The Enforcement Directorate on Saturday recorded the statement of former Bihar Chief Minister Rabri Devi in connection with the Railway hotels’ maintenance contract corruption case.“Ms. Rabri Devi appeared before the investigation team in Patna, in response to the summons. Her statement was recorded under the Prevention of Money Laundering Act,” said an official. The agency had earlier issued multiple summonses asking her to join the probe in Delhi, but she did not turn up.The ED had also summoned her son Tejaswi Yadav twice and recorded his statement.“Their statements have been recorded as they had taken over a company through which about a three-acre commercial property was acquired from Patna-based firm, Sujata Hotels. The firm got contracts for the maintenance of two Railway hotels in Puri and Ranchi when RJD chief Lalu Prasad was the Railway Minister,” said the official.The money laundering probe is based on an FIR registered by the Central Bureau of Investigation against Mr. Prasad, Ms. Rabri Devi, Mr. Tejaswi Prasad and others in July.The agency has alleged that the contracts to Sujata Hotels were awarded in 2006, in lieu of the three-acre land that was acquired through a front company, Delight Marketing Company. Accused Sarla Gupta, wife of Mr. Prasad’s close associate Prem Chand Gupta, was a director in that company.According to the CBI, by 2014, Delight Marketing’s shares were taken over completely by Mr. Prasad’s family members for just ₹64 lakh, against the circle rate of ₹32.5 crore for the property and market value of ₹94 crore. The company’s name was later changed to Lara Projects and then turned into a limited liability partnership firm.

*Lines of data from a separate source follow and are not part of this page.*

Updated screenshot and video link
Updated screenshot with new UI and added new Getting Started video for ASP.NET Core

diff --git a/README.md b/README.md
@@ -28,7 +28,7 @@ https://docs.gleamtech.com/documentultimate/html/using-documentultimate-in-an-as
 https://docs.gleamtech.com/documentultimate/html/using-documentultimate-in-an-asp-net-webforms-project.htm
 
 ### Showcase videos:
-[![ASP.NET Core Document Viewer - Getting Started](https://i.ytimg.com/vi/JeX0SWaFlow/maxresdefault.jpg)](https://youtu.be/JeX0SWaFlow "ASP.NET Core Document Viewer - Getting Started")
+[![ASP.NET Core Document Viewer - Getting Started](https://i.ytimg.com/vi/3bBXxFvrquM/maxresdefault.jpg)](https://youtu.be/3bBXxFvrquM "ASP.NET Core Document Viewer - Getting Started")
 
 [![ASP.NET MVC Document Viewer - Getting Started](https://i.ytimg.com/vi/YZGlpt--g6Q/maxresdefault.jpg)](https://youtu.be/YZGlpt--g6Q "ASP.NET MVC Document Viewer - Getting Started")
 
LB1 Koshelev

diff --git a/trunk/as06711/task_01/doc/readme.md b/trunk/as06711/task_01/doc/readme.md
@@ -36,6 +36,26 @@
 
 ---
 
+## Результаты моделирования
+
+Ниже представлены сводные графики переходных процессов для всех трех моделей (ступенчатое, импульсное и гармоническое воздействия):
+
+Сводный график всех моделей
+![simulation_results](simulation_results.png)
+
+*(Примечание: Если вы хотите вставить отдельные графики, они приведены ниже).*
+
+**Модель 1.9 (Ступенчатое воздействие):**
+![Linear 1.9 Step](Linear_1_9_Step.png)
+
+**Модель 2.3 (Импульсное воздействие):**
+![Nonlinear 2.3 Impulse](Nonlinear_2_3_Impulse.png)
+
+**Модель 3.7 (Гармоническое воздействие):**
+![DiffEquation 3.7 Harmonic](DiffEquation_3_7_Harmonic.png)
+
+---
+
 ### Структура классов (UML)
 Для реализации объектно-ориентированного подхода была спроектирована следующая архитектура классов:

Two persons were killed when their truck was hit by a landslip in this hilly district of Jammu and Kashmir, police said Saturday. The truck was on its way from Thathri to Gandoh and the accident occurred at Piykul Kara, 37 km from here, Friday night, a police official said.He said the landslide hit the vehicle, burying alive two of its occupants – driver Shahzad Hussain (27) of Bhadarwah and conductor Arif Hussain (22) of Kishtwar district.While the driver’s body was retrieved from the spot around 3 am, the other body was recovered around 7 am, the official said, adding that both the bodies were shifted to a trauma centre Thathri for completion of formalities.